The molecular genetics of Marfan syndrome and related disorders.
Robinson PN., Arteaga-Solis E., Baldock C., Collod-Béroud G., Booms P., De Paepe A., Dietz HC., Guo G., Handford PA., Judge DP., Kielty CM., Loeys B., Milewicz DM., Ney A., Ramirez F., Reinhardt DP., Tiedemann K., Whiteman P., Godfrey M.

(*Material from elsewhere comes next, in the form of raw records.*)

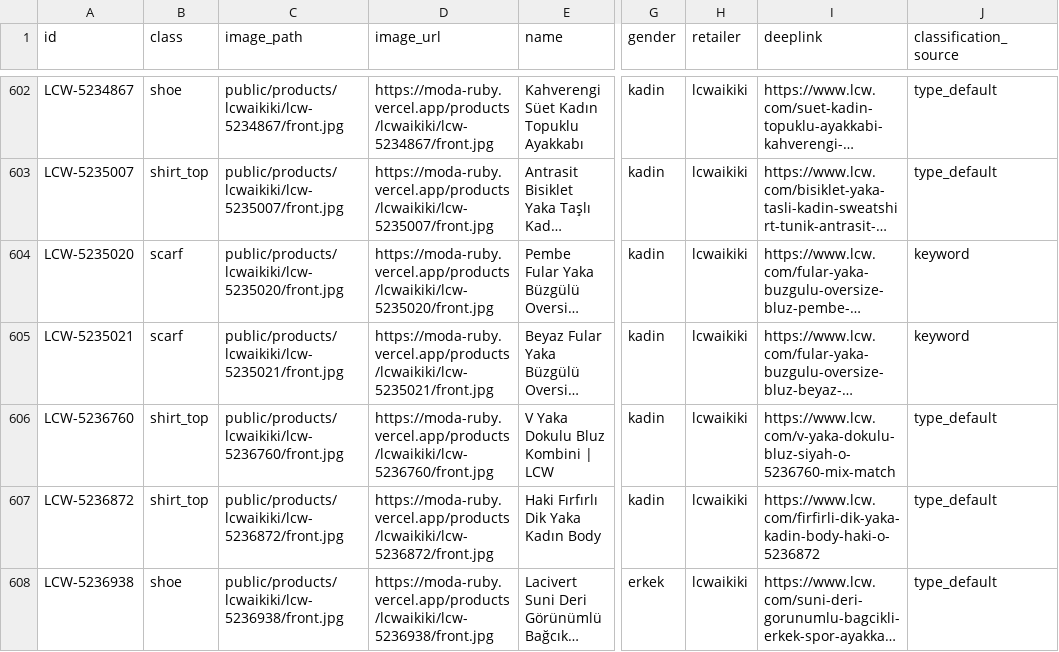
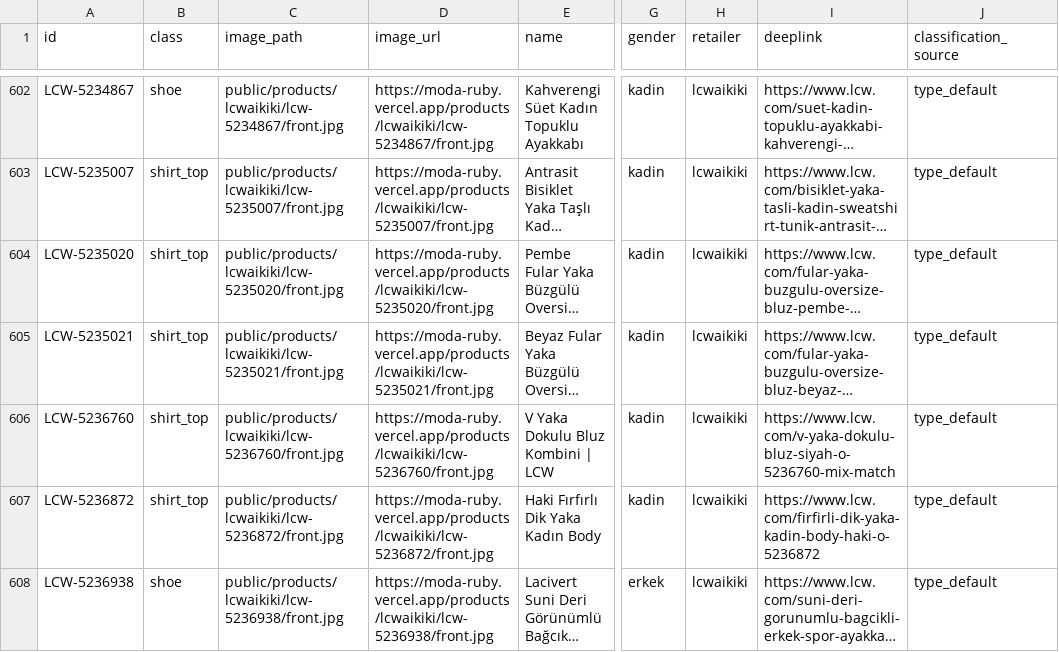
Before and after one commit to perceptronBee/moda, a CSV file: data/ml-dataset.csv, drawn as a sheet; only a part is shown, gaps mark what is left out; long unchanged cells end in …; the diff names each change by its address in the sheet, - before the commit and + after, or states it on an @@ line.

Commit message:
fix(ml): exclude 'fular yaka' (blouse collar) from scarf class
Two products were mislabeled as scarf because the regex matched 'fular'
in 'Fular Yaka Bluz' — but 'fular yaka' is a blouse collar style, not
an actual scarf. Added negative lookahead /fular(?!\s*yaka)/ so the
keyword only fires on real scarves.

Side effect: the LCW feed turns out to have no real scarves at all,
so the scarf class is now empty (was 2 products, 4 photos). The
build script no longer creates a scarf folder. Eight valid classes
became seven; shirt_top picked up the two reclassified blouses.

Also included lib/products.generated.json on this branch so the
export script can be re-run without needing the main branch checkout.

```diff
--- a/data/ml-dataset.csv
+++ b/data/ml-dataset.csv
-B604:B605 (class): scarf
+B604:B605 (class): shirt_top
-J604:J605 (classification_source): keyword
+J604:J605 (classification_source): type_default
```
Also changed, not shown: 5 other files.
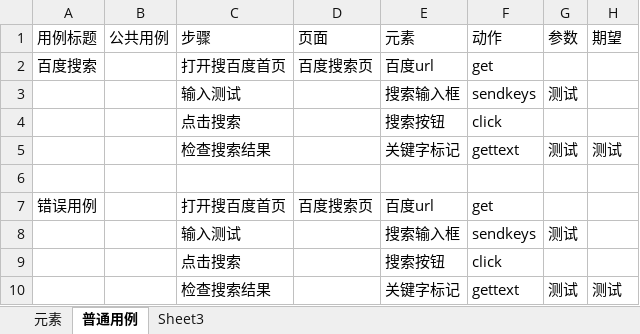
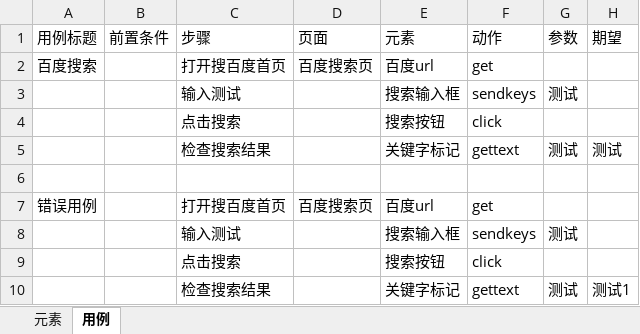
Before and after one commit to ahaMrz/test, an Excel workbook: TestAutomationZ/caseexcel/Example.xlsx, sheet 用例, drawn as a sheet; values as stored, in another font and other column widths than the file's, no borders; the diff names each change by its address in the sheet, - before the commit and + after, or states it on an @@ line.

```diff
--- a/TestAutomationZ/caseexcel/Example.xlsx (sheet 用例)
+++ b/TestAutomationZ/caseexcel/Example.xlsx (sheet 用例)
-sheet tab: 普通用例
+sheet tab: 用例
-sheet tab: Sheet3
-B1: 公共用例
+B1: 前置条件
-H10 (期望): 测试
+H10 (期望): 测试1
```
Also changed, not shown: 16 other files.
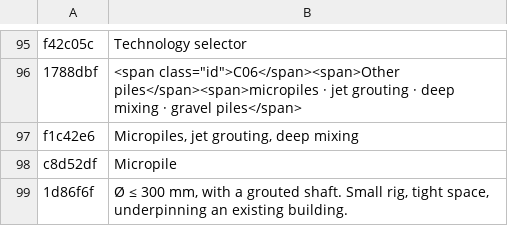
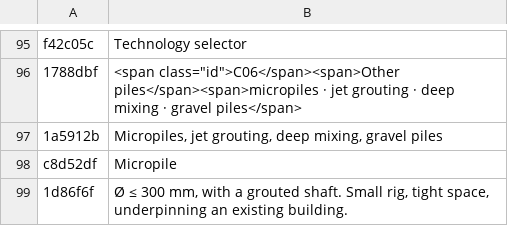
Before and after one commit to MBalika/melyalapozasok, a TSV file: _src/i18n/en_05.tsv, drawn as a sheet; only a part is shown, gaps mark what is left out; removed rows and columns are numbered as before the commit, all else as after; the diff names each change by its address in the sheet, - before the commit and + after, or states it on an @@ line.

```diff
--- a/_src/i18n/en_05.tsv
+++ b/_src/i18n/en_05.tsv
-row 97: f1c42e6 | Micropiles, jet grouting, deep mixing
+row 97: 1a5912b | Micropiles, jet grouting, deep mixing, gravel piles
```
Also changed, not shown: _src/i18n/en_07.tsv, _src/i18n/en_13.tsv, 11 other files.
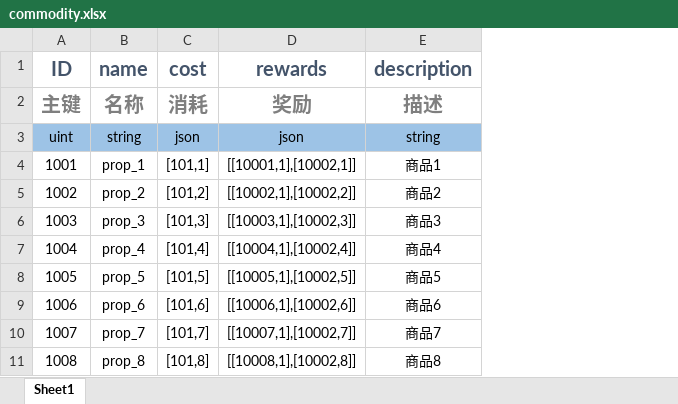
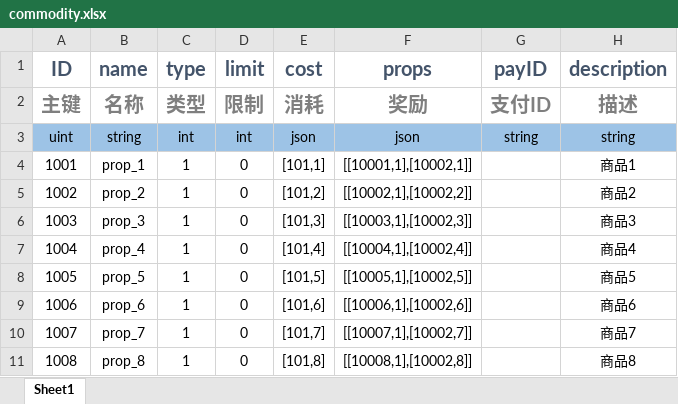
Before and after one commit to Zhang-DongSheng/Game, an Excel workbook: Source/Excel/commodity.xlsx, sheet Sheet1, drawn as a sheet; values as stored, in another font and other column widths than the file's, no borders; addresses are those after the commit; the diff names each change by its address in the sheet, - before the commit and + after, or states it on an @@ line.

```diff
--- a/Source/Excel/commodity.xlsx (sheet Sheet1)
+++ b/Source/Excel/commodity.xlsx (sheet Sheet1)
+column C (type), rows 2-11: 类型 | int | 1 | 1 | 1 | 1 | 1 | 1 | 1 | 1
+column D (limit), rows 2-11: 限制 | int | 0 | 0 | 0 | 0 | 0 | 0 | 0 | 0
+column G (payID), rows 2-3: 支付ID | string
-F1: rewards
+F1: props
```
Also changed, not shown: Source/Excel/activity.xlsx, Source/Excel/avatar.xlsx, 57 other files.
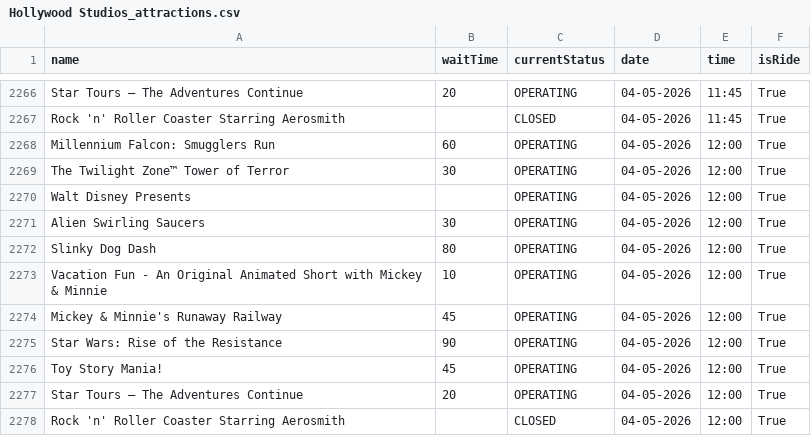
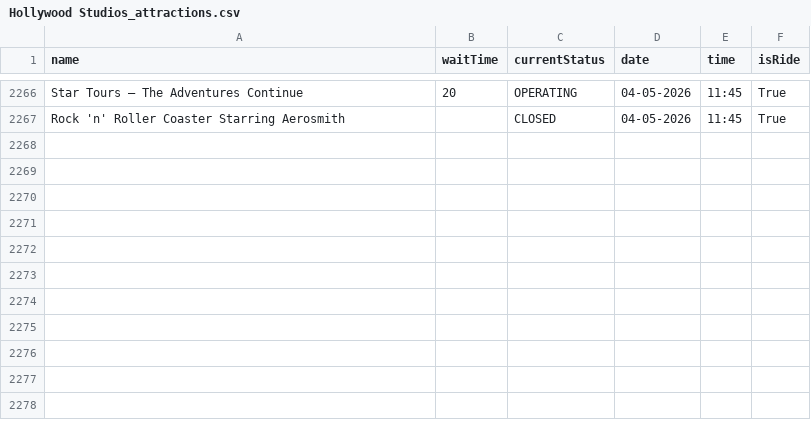
Before and after one commit to RogueMew/Disney-Wait-Time-Historical, a CSV file: Hollywood Studios_attractions.csv, drawn as a sheet; only a part is shown, gaps mark what is left out; the diff names each change by its address in the sheet, - before the commit and + after, or states it on an @@ line.

Commit message:
Update Hollywood Studios_attractions.csv

```diff
--- a/Hollywood Studios_attractions.csv
+++ b/Hollywood Studios_attractions.csv
-row 2268: Millennium Falcon: Smugglers Run | 60 | OPERATING | 04-05-2026 | 12:00 | True
-row 2269: The Twilight Zone™ Tower of Terror | 30 | OPERATING | 04-05-2026 | 12:00 | True
-row 2270: Walt Disney Presents |  | OPERATING | 04-05-2026 | 12:00 | True
-row 2271: Alien Swirling Saucers | 30 | OPERATING | 04-05-2026 | 12:00 | True
-row 2272: Slinky Dog Dash | 80 | OPERATING | 04-05-2026 | 12:00 | True
-row 2273: Vacation Fun - An Original Animated Short with Mickey & Minnie | 10 | OPERATING | 04-05-2026 | 12:00 | True
-row 2274: Mickey & Minnie's Runaway Railway | 45 | OPERATING | 04-05-2026 | 12:00 | True
-row 2275: Star Wars: Rise of the Resistance | 90 | OPERATING | 04-05-2026 | 12:00 | True
-row 2276: Toy Story Mania! | 45 | OPERATING | 04-05-2026 | 12:00 | True
-row 2277: Star Tours – The Adventures Continue | 20 | OPERATING | 04-05-2026 | 12:00 | True
-row 2278: Rock 'n' Roller Coaster Starring Aerosmith |  | CLOSED | 04-05-2026 | 12:00 | True
```
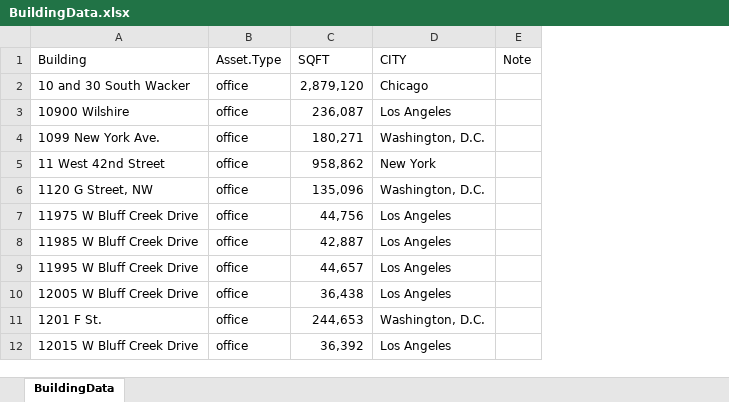
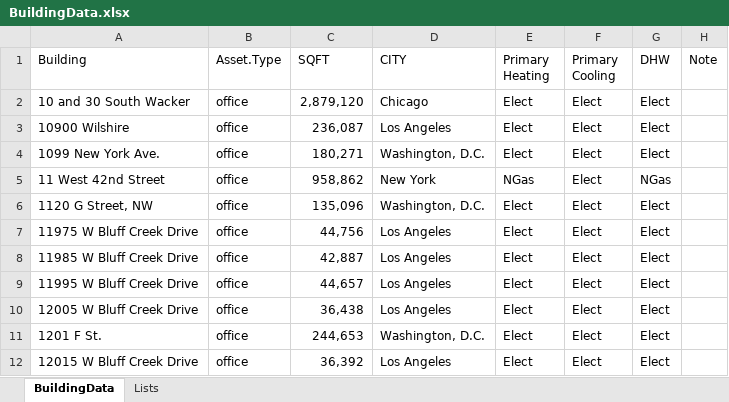
Before and after one commit to paulrode/NCZ_Interventions, an Excel workbook: data/BuildingData.xlsx, sheet BuildingData, drawn as a sheet; only a part is shown; values as stored, in another font and other column widths than the file's, no borders; the diff names each change by its address in the sheet, - before the commit and + after, or states it on an @@ line.

```diff
--- a/data/BuildingData.xlsx (sheet BuildingData)
+++ b/data/BuildingData.xlsx (sheet BuildingData)
+sheet tab: Lists
+column E (Primary Heating), rows 2-12: Elect | Elect | Elect | NGas | Elect | Elect | Elect | Elect | Elect | Elect | Elect
+column F (Primary Cooling), rows 2-12: all Elect
+column G (DHW), rows 2-12: Elect | Elect | Elect | NGas | Elect | Elect | Elect | Elect | Elect | Elect | Elect
```
Also changed, not shown: 2 other files.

Marfan syndrome (MFS), a relatively common autosomal dominant hereditary disorder of connective tissue with prominent manifestations in the skeletal, ocular, and cardiovascular systems, is caused by mutations in the gene for fibrillin-1 (FBN1). The leading cause of premature death in untreated individuals with MFS is acute aortic dissection, which often follows a period of progressive dilatation of the ascending aorta. Recent research on the molecular physiology of fibrillin and the pathophysiology of MFS and related disorders has changed our understanding of this disorder by demonstrating changes in growth factor signalling and in matrix-cell interactions. The purpose of this review is to provide a comprehensive overview of recent advances in the molecular biology of fibrillin and fibrillin-rich microfibrils. Mutations in FBN1 and other genes found in MFS and related disorders will be discussed, and novel concepts concerning the complex and multiple mechanisms of the pathogenesis of MFS will be explained.